START PROVIDED RECORDS
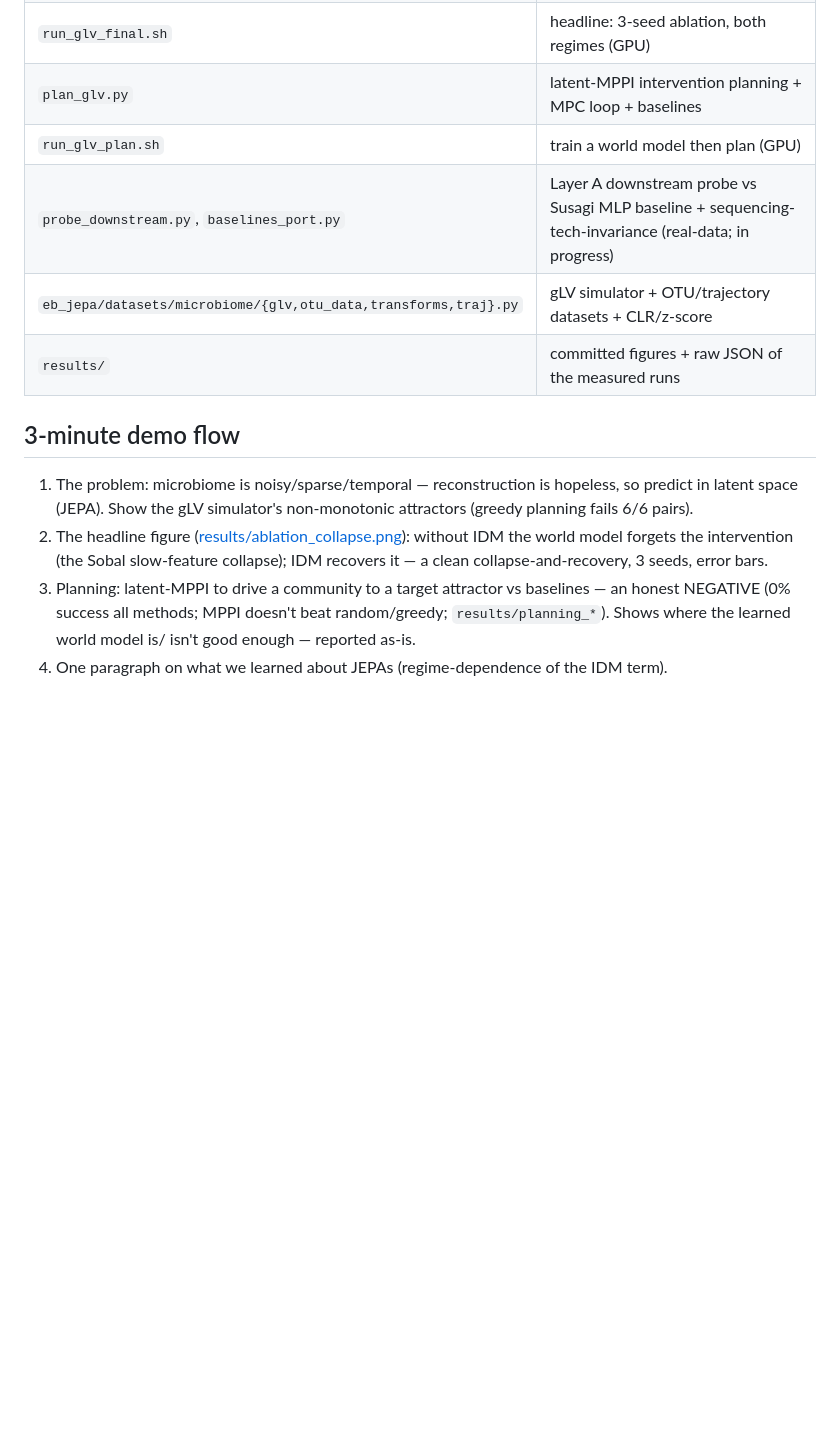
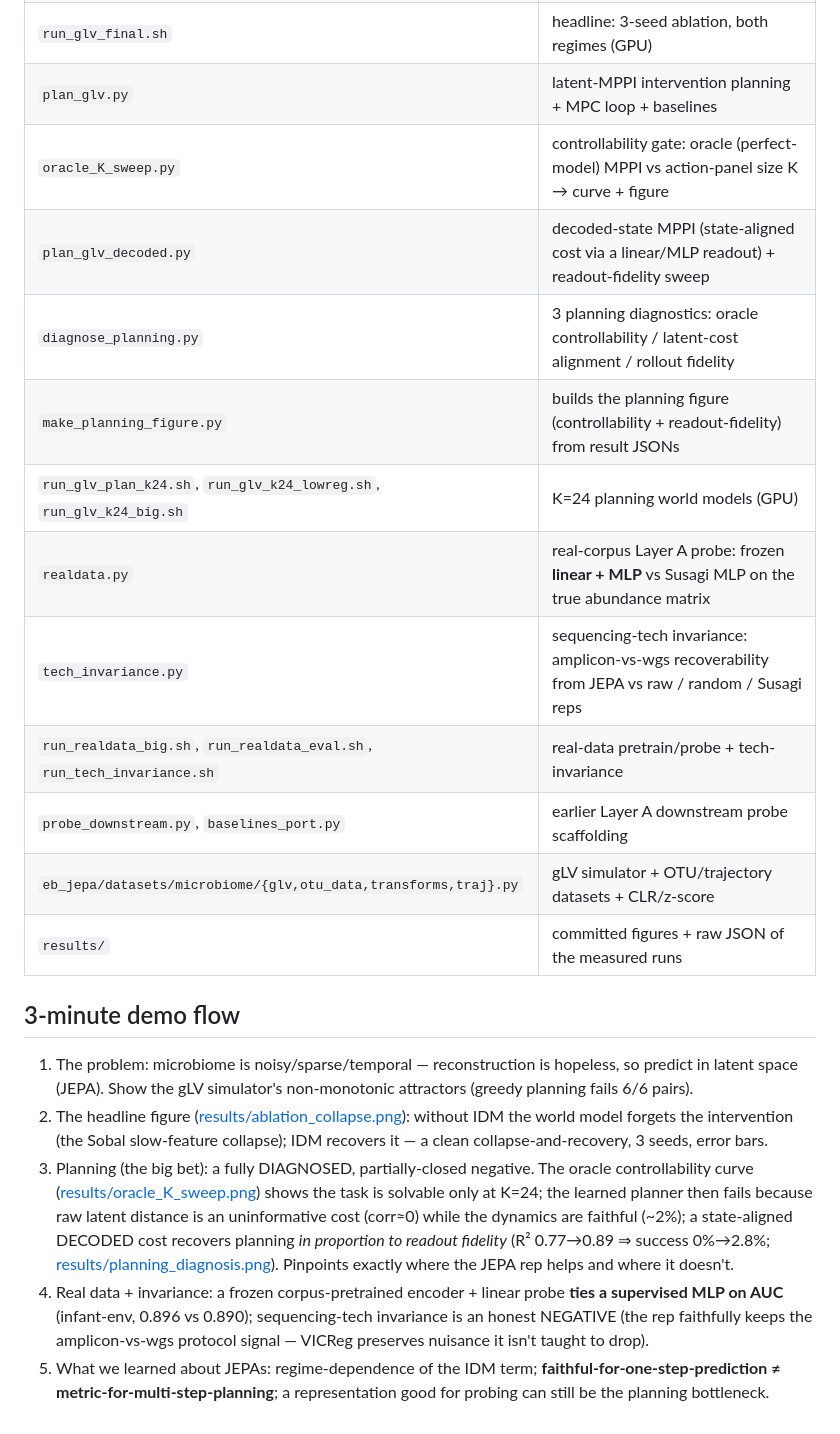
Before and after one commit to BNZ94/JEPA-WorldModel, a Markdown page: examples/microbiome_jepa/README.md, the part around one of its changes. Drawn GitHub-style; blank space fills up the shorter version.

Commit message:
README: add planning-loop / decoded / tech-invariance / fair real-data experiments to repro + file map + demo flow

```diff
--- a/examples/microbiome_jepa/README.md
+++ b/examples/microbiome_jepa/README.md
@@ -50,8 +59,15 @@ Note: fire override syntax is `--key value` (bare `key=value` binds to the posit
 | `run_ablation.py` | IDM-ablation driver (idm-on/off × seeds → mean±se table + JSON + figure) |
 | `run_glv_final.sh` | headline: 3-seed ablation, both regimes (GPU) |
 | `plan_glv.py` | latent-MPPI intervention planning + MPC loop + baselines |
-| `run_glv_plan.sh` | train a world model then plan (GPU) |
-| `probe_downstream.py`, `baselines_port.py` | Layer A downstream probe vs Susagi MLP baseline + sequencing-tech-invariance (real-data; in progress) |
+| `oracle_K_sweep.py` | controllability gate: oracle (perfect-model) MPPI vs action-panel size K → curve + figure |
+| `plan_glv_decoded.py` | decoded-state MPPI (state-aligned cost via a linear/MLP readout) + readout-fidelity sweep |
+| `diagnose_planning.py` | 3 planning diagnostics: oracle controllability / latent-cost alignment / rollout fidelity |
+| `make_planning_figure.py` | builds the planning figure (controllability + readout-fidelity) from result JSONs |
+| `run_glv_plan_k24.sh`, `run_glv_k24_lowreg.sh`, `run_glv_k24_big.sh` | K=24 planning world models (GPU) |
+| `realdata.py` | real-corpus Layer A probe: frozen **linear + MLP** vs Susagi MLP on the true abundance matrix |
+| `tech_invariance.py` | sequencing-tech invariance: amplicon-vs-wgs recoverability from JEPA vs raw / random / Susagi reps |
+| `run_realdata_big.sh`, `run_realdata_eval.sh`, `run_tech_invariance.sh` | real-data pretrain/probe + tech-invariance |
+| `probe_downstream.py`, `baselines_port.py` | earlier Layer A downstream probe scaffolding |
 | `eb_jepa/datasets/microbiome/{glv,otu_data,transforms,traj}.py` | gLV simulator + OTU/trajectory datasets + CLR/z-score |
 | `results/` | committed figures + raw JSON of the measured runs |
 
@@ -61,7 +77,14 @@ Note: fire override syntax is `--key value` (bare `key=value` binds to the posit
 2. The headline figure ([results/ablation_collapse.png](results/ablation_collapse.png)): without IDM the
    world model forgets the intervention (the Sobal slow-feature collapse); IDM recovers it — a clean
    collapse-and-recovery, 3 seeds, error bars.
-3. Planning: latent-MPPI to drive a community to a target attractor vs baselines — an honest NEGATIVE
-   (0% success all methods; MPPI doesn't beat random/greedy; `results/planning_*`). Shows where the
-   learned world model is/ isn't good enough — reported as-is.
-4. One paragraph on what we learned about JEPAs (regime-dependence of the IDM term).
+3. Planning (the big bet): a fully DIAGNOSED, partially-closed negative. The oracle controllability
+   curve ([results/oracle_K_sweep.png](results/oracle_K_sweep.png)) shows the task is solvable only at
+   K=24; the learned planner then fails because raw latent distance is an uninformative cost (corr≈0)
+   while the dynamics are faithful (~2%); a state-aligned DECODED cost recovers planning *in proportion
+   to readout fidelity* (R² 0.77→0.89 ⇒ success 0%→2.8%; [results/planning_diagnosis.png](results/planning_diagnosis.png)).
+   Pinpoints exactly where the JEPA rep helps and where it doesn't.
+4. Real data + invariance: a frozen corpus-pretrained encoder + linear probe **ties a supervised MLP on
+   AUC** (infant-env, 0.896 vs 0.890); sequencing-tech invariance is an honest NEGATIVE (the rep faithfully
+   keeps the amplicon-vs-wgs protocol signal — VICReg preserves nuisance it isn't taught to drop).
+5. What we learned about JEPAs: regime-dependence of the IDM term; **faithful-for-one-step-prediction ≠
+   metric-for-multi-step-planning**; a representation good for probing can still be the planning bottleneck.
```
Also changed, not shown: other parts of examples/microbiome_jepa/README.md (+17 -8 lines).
END PROVIDED RECORDS
» TASK OBJECTIVE: Extract every line above that contains the word "controllability".

» TASK OUTPUT:
+| `oracle_K_sweep.py` | controllability gate: oracle (perfect-model) MPPI vs action-panel size K → curve + figure |
+| `diagnose_planning.py` | 3 planning diagnostics: oracle controllability / latent-cost alignment / rollout fidelity |
+| `make_planning_figure.py` | builds the planning figure (controllability + readout-fidelity) from result JSONs |
+3. Planning (the big bet): a fully DIAGNOSED, partially-closed negative. The oracle controllability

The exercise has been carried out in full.